Heaven

2002


What Would You Risk For Love?

Heaven Poster
First things first, Cate Blanchett is some kind of goddess-actress. She sort of snuck up on me. Most of us saw her first in ELIZABETH and she was great in it, but I didn't really know who she was and what she was capable of. Would she be one of those old-school costume drama type actresses or could she do more? The answer is obvious now. She can seemingly do whatever type of role she wants with no restriction. She's beautiful without being breathtaking. And she has the most expressive eyes I can remember seeing in film.

She's been an American floozy in BANDITS, she was Queen ELIZABETH, and she's believable as a Russian gold-digger in THE MAN WHO CRIED. She's like a chameleon. She had to act in both Italian and English in this film and she did a great job with each language. And she has that pliable face.
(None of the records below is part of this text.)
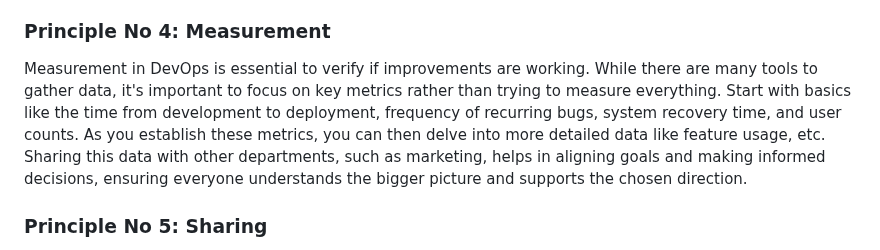
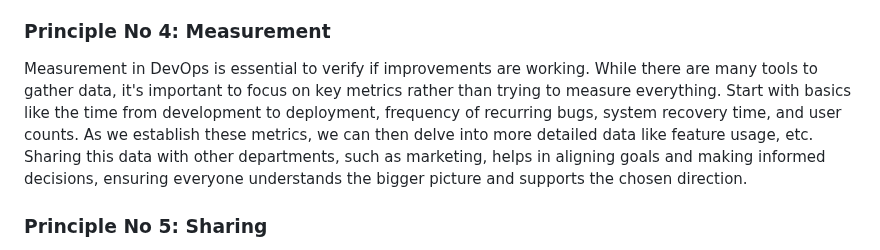
Before and after one commit to inno-devops-labs/F23-intro-course-labs, a Markdown page: lab1/DevOps_Practices.md, the part around the change. GitHub-like rendering.

```diff
--- a/lab1/DevOps_Practices.md
+++ b/lab1/DevOps_Practices.md
@@ -18,7 +18,7 @@ Automation in DevOps removes repetitive tasks, making processes consistent and s
 
 ### Principle No 4: Measurement
 
-Measurement in DevOps is essential to verify if improvements are working. While there are many tools to gather data, it's important to focus on key metrics rather than trying to measure everything. Start with basics like the time from development to deployment, frequency of recurring bugs, system recovery time, and user counts. As you establish these metrics, you can then delve into more detailed data like feature usage, etc. Sharing this data with other departments, such as marketing, helps in aligning goals and making informed decisions, ensuring everyone understands the bigger picture and supports the chosen direction.
+Measurement in DevOps is essential to verify if improvements are working. While there are many tools to gather data, it's important to focus on key metrics rather than trying to measure everything. Start with basics like the time from development to deployment, frequency of recurring bugs, system recovery time, and user counts. As we establish these metrics, we can then delve into more detailed data like feature usage, etc. Sharing this data with other departments, such as marketing, helps in aligning goals and making informed decisions, ensuring everyone understands the bigger picture and supports the chosen direction.
 
 ### Principle No 5: Sharing
 
```
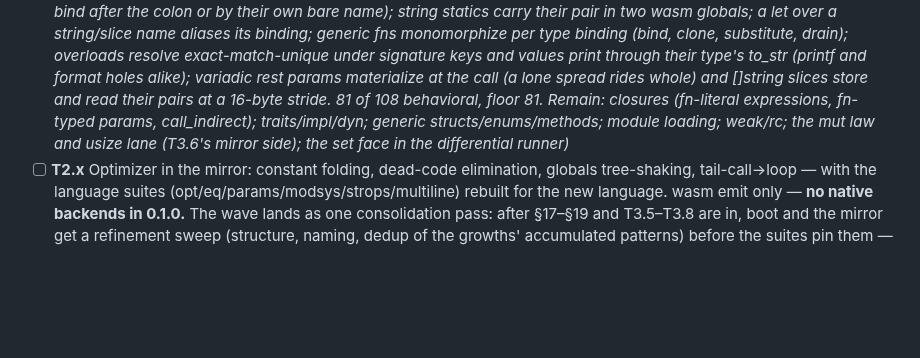
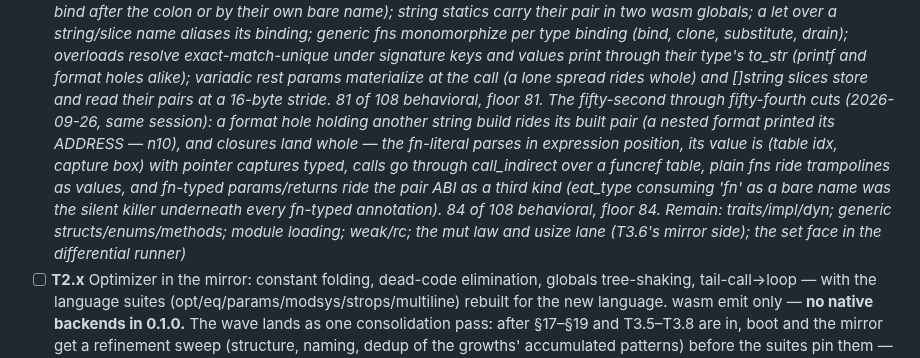
Before and after one commit to ningh-o/rho, a Markdown page: TODO.md, the part around the change. Drawn GitHub-style; blank space fills up the shorter version.

Commit message:
docs: the growth note through the fifty-fourth cut — n10's nested-format hole and the closure cluster (capture boxes, the funcref table, trampolines, fn-typed pairs); 84 of 108 behavioral, floor 84; the remainder list narrows to traits/dyn, generic types, modules, weak/rc, and the T3.6 mirror

```diff
--- a/TODO.md
+++ b/TODO.md
@@ -275,11 +275,20 @@ section — no placeholder stages. boot is the reference compiler.
       (printf and format holes alike); variadic rest params
       materialize at the call (a lone spread rides whole) and
       []string slices store and read their pairs at a 16-byte stride.
-      81 of 108 behavioral, floor 81. Remain: closures (fn-literal
-      expressions, fn-typed params, call_indirect); traits/impl/dyn;
-      generic structs/enums/methods; module loading; weak/rc; the
-      mut law and usize lane (T3.6's mirror side); the set face in
-      the differential runner)*
+      81 of 108 behavioral, floor 81. The fifty-second through
+      fifty-fourth cuts (2026-09-26, same session): a format hole
+      holding another string build rides its built pair (a nested
+      format printed its ADDRESS — n10), and closures land whole —
+      the fn-literal parses in expression position, its value is
+      (table idx, capture box) with pointer captures typed, calls go
+      through call_indirect over a funcref table, plain fns ride
+      trampolines as values, and fn-typed params/returns ride the
+      pair ABI as a third kind (eat_type consuming 'fn' as a bare
+      name was the silent killer underneath every fn-typed
+      annotation). 84 of 108 behavioral, floor 84. Remain:
+      traits/impl/dyn; generic structs/enums/methods; module
+      loading; weak/rc; the mut law and usize lane (T3.6's mirror
+      side); the set face in the differential runner)*
 - [ ] **T2.x** Optimizer in the mirror: constant folding, dead-code
       elimination, globals tree-shaking, tail-call→loop — with the
       language suites (opt/eq/params/modsys/strops/multiline) rebuilt
```
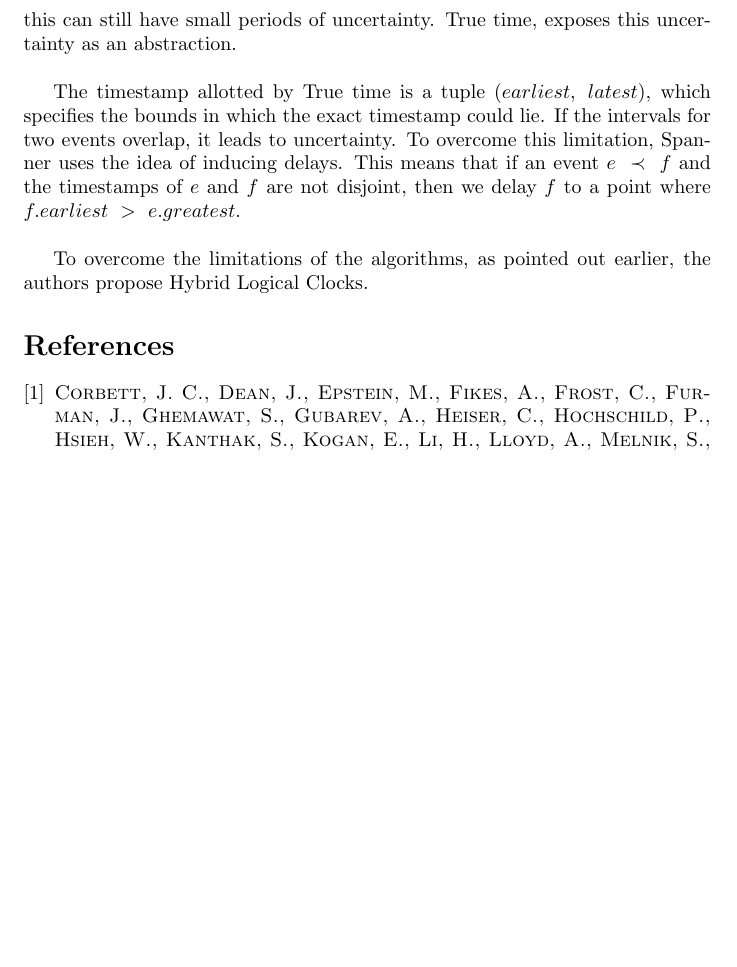
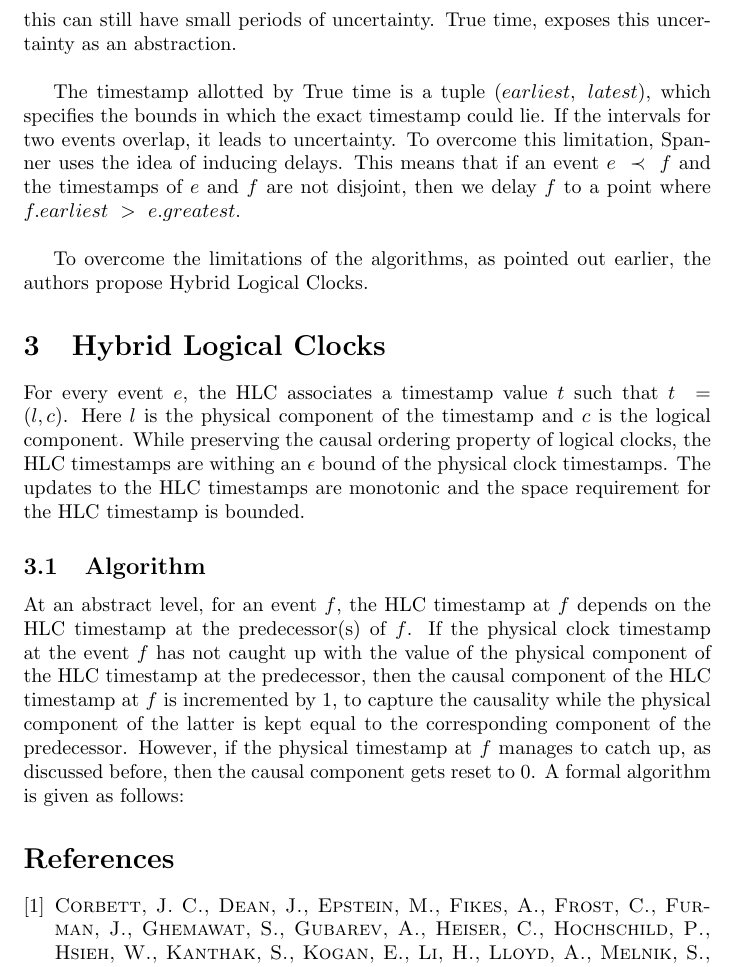
Before and after one commit to vaibhavbhagee/Distributed-Computing, a LaTeX document (Paper-Presentation/report/main.tex): part of page 3 of 3 before the commit and part of page 3 of 4 after it, cut so that both start at the same text, the shorter picture padded with empty space. Compiled offline with pdfLaTeX.

Commit message:
Add section on algorithms

```diff
--- a/Paper-Presentation/report/main.tex
+++ b/Paper-Presentation/report/main.tex
@@ -58,19 +58,19 @@
 
     To overcome the limitations of the algorithms, as pointed out earlier, the authors propose Hybrid Logical Clocks.
 
-    % \section{Hybrid Logical Clocks}
+    \section{Hybrid Logical Clocks}
 
+    For every event $e$, the HLC associates a timestamp value $t$ such that $t\ =\ (l,c)$. Here $l$ is the physical component of the timestamp and $c$ is the logical component. While preserving the causal ordering property of logical clocks, the HLC timestamps are withing an $\epsilon$ bound of the physical clock timestamps. The updates to the HLC timestamps are monotonic and the space requirement for the HLC timestamp is bounded.
 
+    \subsection{Algorithm}
 
-    % \subsection{Algorithm}
-
-
+    At an abstract level, for an event $f$, the HLC timestamp at $f$ depends on the HLC timestamp at the predecessor(s) of $f$. If the physical clock timestamp at the event $f$ has not caught up with the value of the physical component of the HLC timestamp at the predecessor, then the causal component of the HLC timestamp at $f$ is incremented by 1, to capture the causality while the physical component of the latter is kept equal to the corresponding component of the predecessor. However, if the physical timestamp at $f$ manages to catch up, as discussed before, then the causal component gets reset to 0. A formal algorithm is given as follows:
 
     % \subsection{Properties}
 
 
 
-    % \subsection{Applications}
+    % \section{Applications of HLCs}
 
 
 
```
Also changed, not shown: Paper-Presentation/report/main.pdf.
She is paired in HEAVEN with Giovanni Ribisi who is no slouch himself. He is a little guy, but his face is so full of emotion that he seems weirdly powerful. His huge droopy eyes tell us everything that's going on in his mind, and perhaps, even his soul. He also does quite well with the Italian accent he's required to use, and to my untrained ears, when he speaks actual Italian, it sounds plausible to me. On the other hand, I'm the world's worst accent speaker, so maybe he sucked. Ribisi has gone between slacker comedy roles and deeper parts with the same confidence. We know from past films that he's funny, but in this role, nothing humorous happens.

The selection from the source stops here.